Flame Retardant Chemicals Linked to Graves' Disease in Cats
By Elaine Moore
A recent EPA study shows that the chemicals known as PBDEs used as flame retardants in furniture and carpets cause hyperthyroidism in cats and have implications beyond those found in our pets.
Can your sofa be causing Graves' disease and hyperthyroidism in your cat? A report published in Environmental Science & Technology, a publication of the American Chemical Society, suggests that many cases of feline hyperthyroidism are associated with exposure to environmental contaminants called polybrominated diphenyl ethers (PBDEs), which are present in flame retardants.
The study from which the report was based, was conducted jointly by researchers at the EPA's National Health and Environmental Effects Laboratory and Indiana University. In the study, which involved 23 pet cats with feline hyperthyroidism, PDBE blood levels were three times as high as those in younger, non-hyperthyroid cats. Ideally, PBDE and related endocrine disruptors that seriously damage health would not be present in the blood of any animals or humans. Sadly, this isn't the case.
PBDEs were first introduced about 30 years ago as a fire-prevention measure. PBDE is present in household dust from contaminated carpet padding, polyurethane foams, furniture and mattresses. PBDE has become so ubiquitous that it’s even present in canned cat foods made of fish and seafood. Like most industrial chemicals, their effects on health weren’t well studied before their introduction. Concerns regarding the safety of PBDEs were first raised in the late 1990s with studies suggesting that PBDEs cause liver and nerve toxicity in animals.
By the late 1990s North America accounted for nearly half of the global demand for PBDEs from commercial materials, which were mandated by law. The epidemic of feline hyperthyroidism began almost 30 years ago, paralleling the introduction of PBDEs. Early cases were first noted in the United States. Since then, other cases have been diagnosed in Canada, Australia, Japan, and many parts of Europe.
Why are Cats at Risk?
Cats are primarily indoor animals and research suggests that their exposure to household toxins is similar to that experienced by a 2 year old child.

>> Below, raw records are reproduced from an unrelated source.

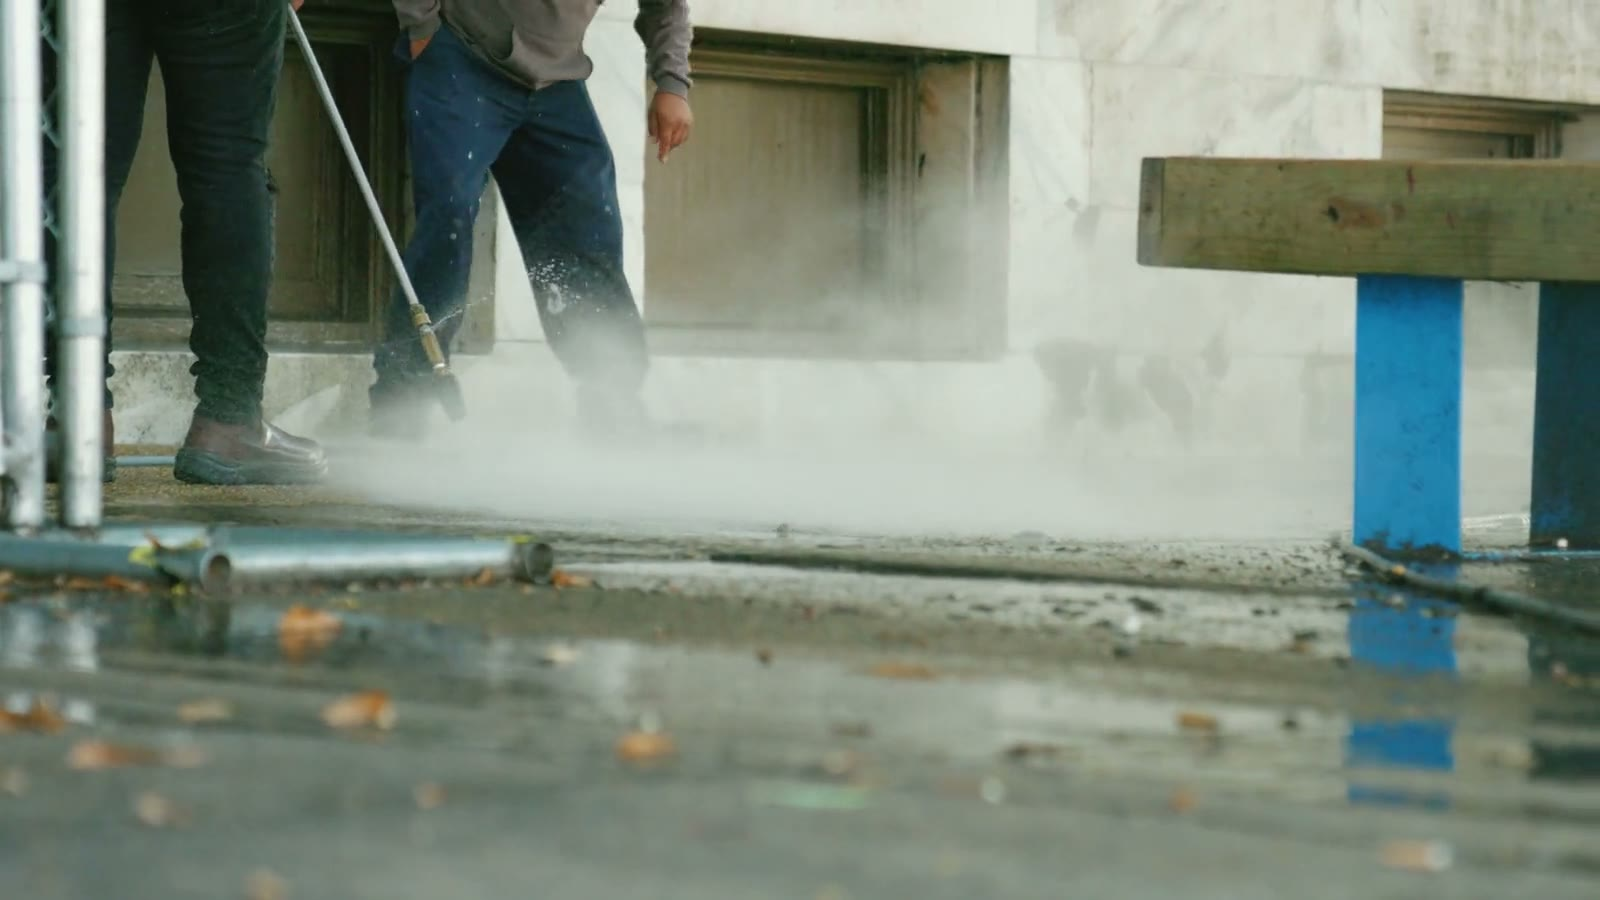
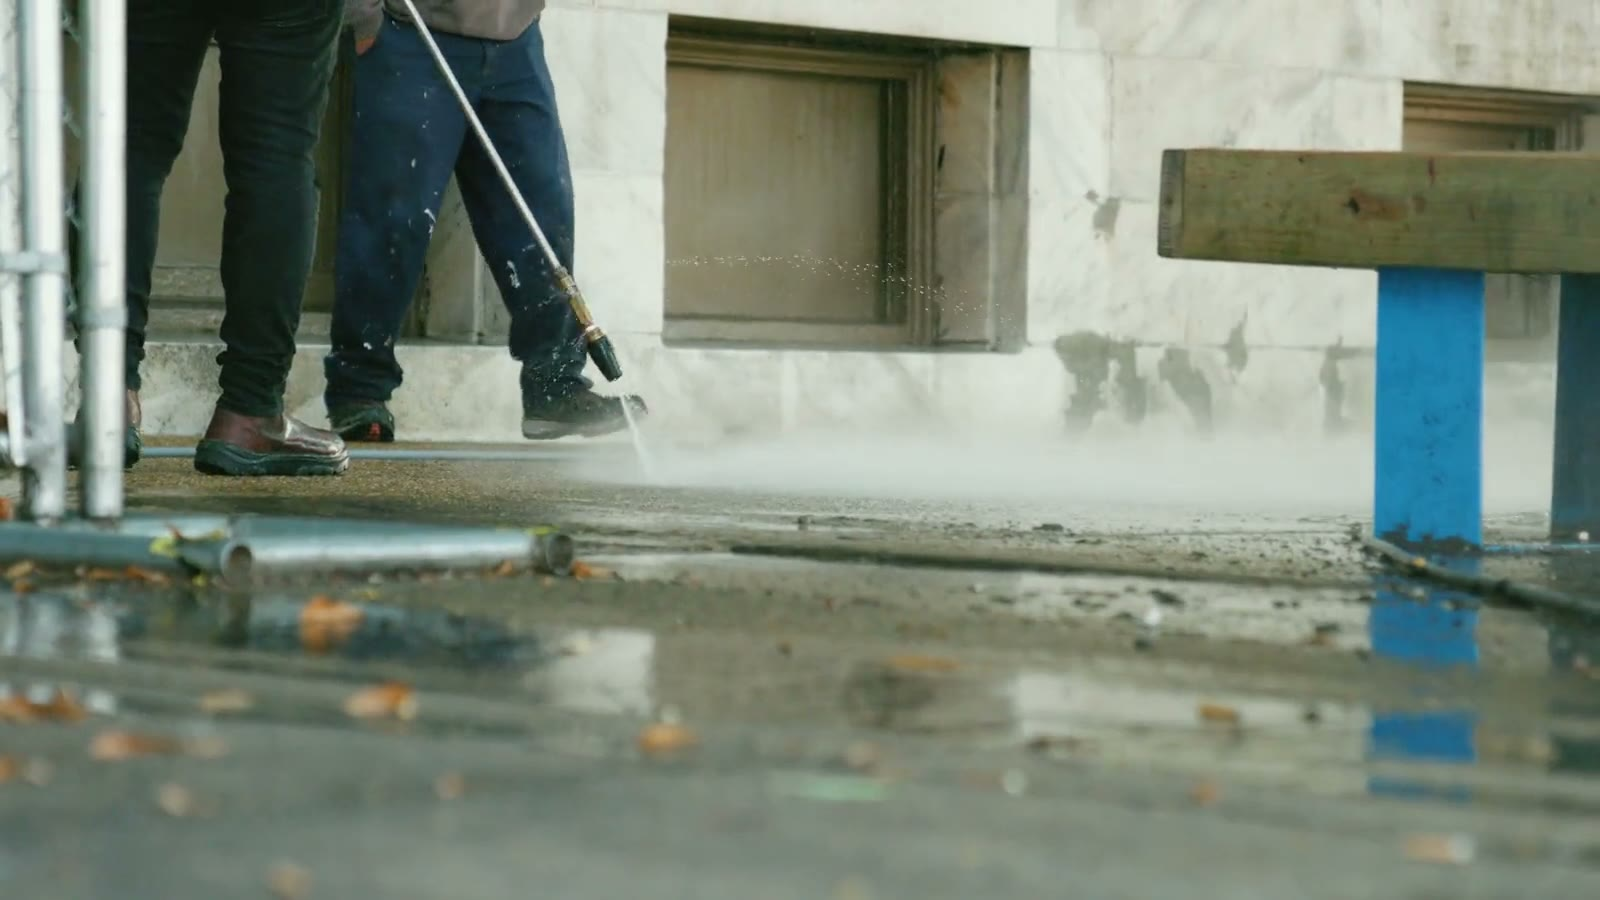
Popup triggers + face-free hero loop + mobile line-break/weight fixes
- Popup: opens after scrolling past the hero, or at 10s only if the
  visitor hasn't scrolled; centered on all screens, max-height scroll,
  bigger close target + explicit 'No thanks' dismiss
- Hero video rebuilt as a seamless palindrome loop from the face-free
  segment (jet + mist only — no identifiable people)
- Mobile: 'See the proof' is a real button; 'Lake County, FL' never
  splits; fleet headline no longer indents/clips at small widths and its
  buttons gained solid backing; fleet copy gets a text shadow
- About: signature block stacks cleanly, business line never wraps,
  credit-card label rephrased to avoid the orphaned word

diff --git a/src/components/TravisPopup.tsx b/src/components/TravisPopup.tsx
@@ -27,11 +27,13 @@ export default function TravisPopup() {
       setOpen(true);
     };
 
-    const timer = window.setTimeout(show, 14000);
+    // A) they scroll past the hero, or B) 10s on the landing view without scrolling
     const onScroll = () => {
-      const p = window.scrollY / Math.max(1, document.body.scrollHeight - window.innerHeight);
-      if (p > 0.35) show();
+      if (window.scrollY > window.innerHeight * 0.9) show();
     };
+    const timer = window.setTimeout(() => {
+      if (window.scrollY < 80) show();
+    }, 10000);
     window.addEventListener("scroll", onScroll, { passive: true });
     return () => {
       window.clearTimeout(timer);
@@ -53,7 +55,7 @@ export default function TravisPopup() {
           initial={{ opacity: 0 }}
           animate={{ opacity: 1 }}
           exit={{ opacity: 0 }}
-          className="fixed inset-0 z-[70] flex items-end justify-center bg-abyss/60 p-4 backdrop-blur-md sm:items-center"
+          className="fixed inset-0 z-[70] flex items-center justify-center bg-abyss/60 p-4 backdrop-blur-md"
           onClick={() => setOpen(false)}
           role="dialog"
           aria-modal="true"
@@ -64,7 +66,7 @@ export default function TravisPopup() {
             animate={{ y: 0, scale: 1, rotate: 0 }}
             exit={{ y: 56, opacity: 0 }}
             transition={{ type: "spring", stiffness: 240, damping: 24 }}
-            className="relative w-full max-w-[26rem] overflow-hidden rounded-[1.75rem] bg-white shadow-[0_48px_120px_-24px_rgba(4,18,31,0.85)]"
+            className="relative max-h-[92svh] w-full max-w-[26rem] overflow-hidden overflow-y-auto rounded-[1.75rem] bg-white shadow-[0_48px_120px_-24px_rgba(4,18,31,0.85)]"
             onClick={(e) => e.stopPropagation()}
           >
             {/* Travis, cut on the wand angle */}
@@ -157,9 +159,12 @@ export default function TravisPopup() {
                   </span>
                 </a>
               </div>
-              <p className="mt-4 text-center text-[0.6rem] font-semibold uppercase tracking-[0.2em] text-slate/70">
-                Family owned · Lake County FL
-              </p>
+              <button
+                onClick={() => setOpen(false)}
+                className="mt-3 w-full py-2 text-center text-xs font-semibold text-slate/80 underline-offset-4 transition-colors hover:text-slate hover:underline"
+              >
+                No thanks — just looking around
+              </button>
             </div>
 
             {/* grime layer that gets washed off on arrival */}
@@ -196,10 +201,10 @@ export default function TravisPopup() {
             <button
               onClick={() => setOpen(false)}
               aria-label="Close"
-              className="absolute right-3 top-3 z-10 grid h-9 w-9 place-items-center rounded-full bg-abyss/50 text-foam backdrop-blur-sm transition-colors hover:bg-abyss/80"
+              className="absolute right-2.5 top-2.5 z-10 grid h-11 w-11 place-items-center rounded-full bg-abyss/60 text-foam backdrop-blur-sm transition-all hover:scale-105 hover:bg-abyss/85"
             >
-              <svg width="13" height="13" viewBox="0 0 14 14" fill="none" aria-hidden="true">
-                <path d="M2 2l10 10M12 2 2 12" stroke="currentColor" strokeWidth="2" strokeLinecap="round" />
+              <svg width="16" height="16" viewBox="0 0 14 14" fill="none" aria-hidden="true">
+                <path d="M2 2l10 10M12 2 2 12" stroke="currentColor" strokeWidth="2.2" strokeLinecap="round" />
               </svg>
             </button>
           </motion.div>

diff --git a/src/app/about/page.tsx b/src/app/about/page.tsx
@@ -96,13 +96,16 @@ export default function AboutPage() {
                     </p>
                   </div>
 
-                  <div className="mt-10 flex items-end justify-between gap-6">
+                  <div className="mt-10 flex flex-col gap-6 sm:flex-row sm:items-end sm:justify-between">
                     <div>
-                      <p className="script text-4xl text-brand md:text-5xl">Travis Moss</p>
-                      <p className="label mt-2 text-slate">Owner · TM Home Detailz</p>
+                      <p className="script whitespace-nowrap text-4xl text-brand md:text-5xl">Travis Moss</p>
+                      <p className="label mt-2 whitespace-nowrap text-[0.6rem] text-slate">Owner · TM Home Detailz</p>
                     </div>
-                    <a href={SITE.smsHref} className="label shrink-0 rounded-full border border-brand/25 px-5 py-3 text-brand transition-colors hover:border-hydro hover:text-hydro">
-                      Text me · {SITE.phone}
+                    <a
+                      href={SITE.smsHref}
+                      className="label shrink-0 rounded-full border border-brand/25 px-5 py-3.5 text-center text-brand transition-colors hover:border-hydro hover:text-hydro"
+                    >
+                      <span className="whitespace-nowrap">Text me · {SITE.phone}</span>
                     </a>
                   </div>
                 </div>
@@ -113,7 +116,7 @@ export default function AboutPage() {
                 <div className="mt-6 flex items-center gap-5 rounded-3xl bg-trench p-6 md:p-7">
                   <Image src="/images/logo-white.png" alt="The TM Home Detailz logo" width={80} height={80} className="h-16 w-16 shrink-0 md:h-20 md:w-20" />
                   <p className="text-sm leading-relaxed text-mist">
-                    <span className="label mb-1.5 block text-spray">Family credit where it&apos;s due</span>
+                    <span className="label mb-1.5 block text-spray">Credit where it&apos;s&nbsp;due</span>
                     The mark, the colors, the truck wrap — that&apos;s my wife&apos;s work. She
                     builds the brand; I keep the promise it makes.
                   </p>

diff --git a/src/components/FleetSection.tsx b/src/components/FleetSection.tsx
@@ -31,36 +31,36 @@ export default function FleetSection() {
         <div className="sticky top-0 flex h-svh flex-col justify-center">
           <motion.h2
             style={{ x: typeX }}
-            className="display whitespace-nowrap text-[clamp(2.6rem,13vw,11rem)] leading-none text-foam"
+            className="display whitespace-nowrap px-5 text-[clamp(2.2rem,10.5vw,11rem)] leading-none text-foam md:px-0"
             aria-label="Fleets. Rigs. Heavy iron."
           >
-            <span className="ml-[5vw] block">
+            <span className="block md:ml-[5vw]">
               <Surface>Fleets. Rigs.</Surface>
             </span>
-            <span className="ml-[11vw] block text-hydro md:ml-[14vw]">
+            <span className="block text-hydro md:ml-[14vw]">
               <Surface delay={0.12}>Heavy iron.</Surface>
             </span>
           </motion.h2>
 
           <div className="mx-auto mt-10 flex w-full max-w-7xl flex-col gap-8 px-5 md:flex-row md:items-end md:justify-between md:px-8">
             <Reveal delay={0.2} className="max-w-md">
-              <p className="text-base leading-relaxed text-mist md:text-lg">
+              <p className="text-base leading-relaxed text-foam/95 [text-shadow:0_1px_14px_rgba(4,18,31,0.9)] md:text-lg">
                 Two-step chemistry, hand washing, and hot water — on your yard, on your
                 schedule. From a single box truck to the whole fleet, we keep your name
                 clean everywhere it drives.
               </p>
             </Reveal>
             <Reveal delay={0.3}>
-              <div className="flex flex-wrap gap-4">
+              <div className="flex flex-col gap-3 sm:flex-row sm:flex-wrap sm:gap-4">
                 <Link
                   href="/services/fleet-washing"
-                  className="label sheen inline-flex items-center gap-2 rounded-full border border-spray/40 px-7 py-3.5 text-foam transition-colors hover:border-hydro hover:text-hydro"
+                  className="label sheen inline-flex items-center justify-center gap-2 rounded-full border border-spray/60 bg-abyss/55 px-7 py-4 text-foam backdrop-blur-sm transition-colors hover:border-hydro hover:text-hydro"
                 >
                   Fleet Washing
                 </Link>
                 <Link
                   href="/services/heavy-equipment"
-                  className="label sheen inline-flex items-center gap-2 rounded-full border border-spray/40 px-7 py-3.5 text-foam transition-colors hover:border-hydro hover:text-hydro"
+                  className="label sheen inline-flex items-center justify-center gap-2 rounded-full border border-spray/60 bg-abyss/55 px-7 py-4 text-foam backdrop-blur-sm transition-colors hover:border-hydro hover:text-hydro"
                 >
                   Heavy Equipment
                 </Link>

diff --git a/src/components/Hero.tsx b/src/components/Hero.tsx
@@ -137,7 +137,9 @@ export default function Hero() {
             className="label mb-6 mt-2 flex items-center gap-3 text-spray"
           >
             <SplashMark className="h-3.5" />
-            Residential &amp; Commercial · Lake County, FL
+            <span>
+              Residential &amp; Commercial · <span className="whitespace-nowrap">Lake County, FL</span>
+            </span>
           </motion.p>
 
           <h1 className="display text-[clamp(2.7rem,10.5vw,4rem)] md:text-[clamp(2.6rem,5vw,5rem)]">
@@ -159,12 +161,16 @@ export default function Hero() {
             initial={{ opacity: 0, y: 20 }}
             animate={{ opacity: 1, y: 0 }}
             transition={{ duration: 0.8, delay: 0.7 }}
-            className="mt-9 flex flex-wrap items-center gap-5"
+            className="mt-9 flex flex-col items-stretch gap-4 md:flex-row md:flex-wrap md:items-center md:gap-5"
           >
             <JetButton href="/contact">Get My Free Quote</JetButton>
-            <a href="#proof" className="label group flex items-center gap-3 text-foam/85 transition-colors hover:text-hydro">
+            {/* full button on mobile, quiet link on desktop */}
+            <a
+              href="#proof"
+              className="label group flex items-center justify-center gap-3 rounded-full border border-foam/30 px-8 py-4 text-foam/90 transition-colors hover:border-hydro hover:text-hydro md:border-0 md:px-0 md:py-0 md:text-foam/85"
+            >
               See the proof
-              <span className="grid h-10 w-10 place-items-center rounded-full border border-foam/25 transition-all duration-300 group-hover:translate-y-1 group-hover:border-hydro">
+              <span className="grid h-6 w-6 place-items-center rounded-full transition-all duration-300 group-hover:translate-y-1 md:h-10 md:w-10 md:border md:border-foam/25 md:group-hover:border-hydro">
                 <svg width="13" height="13" viewBox="0 0 16 16" fill="none" aria-hidden="true">
                   <path d="M8 2v11M3 9l5 5 5-5" stroke="currentColor" strokeWidth="2" strokeLinecap="round" strokeLinejoin="round" />
                 </svg>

In many ways, cats can be considered like the proverbial canaries guarding the mines from dangerously high levels of airborne toxins. And like these canaries, our cats are forced to suffer and die to get the message across.
Because of their meticulous grooming habits, cats ingest PBDE in the dust that coats their fur. Cats are also small animals with a small blood volume. A moderate dose of PBDE dissolved within the blood volume of a cat results in toxic levels faster than it would in a larger animal. Because PBDE, like many toxic pesticides, is an endocrine disruptor it interferes with the normal production and metabolism of thyroid hormone, resulting in hyperthyroidism.
Similar to other endocrine disruptors, PBDE is linked to results in other manifestations including malignancies and birth defects. Ongoing studies are beginning to also show an association between endocrine disruptors and autism in children.
Efforts to Ban PBDEs
In Sacramento, biochemist Arlene Blum was involved with the chemical tests that led to the ban on TRIS thirty years ago. TRIS was a fire retardant applied to children’s clothing, particularly pajamas before its adverse effects on health were discovered. Today Arlene is working to abolish outdated California regulations that allow for the manufacture of PBDEs. Her 15-year old cat Midnight suffers from feline hyperthyroidism directly caused by high levels of PBDE. Midnight has lost half of his body weight and is now fighting hyperthyroidism related kidney problems. The nation’s health is in the hands of the California Legislature. See more information on the MomsRising.org website. ♦
© 18 Aug 2007 Copyrighted by Elaine Moore
Arlene Blum, Killer Couch Chemicals, The Huffington Post, August 16, 2007.
Common Flame Retardant May Be Killing House Cats, Consumer Affairs, August 16, 2007.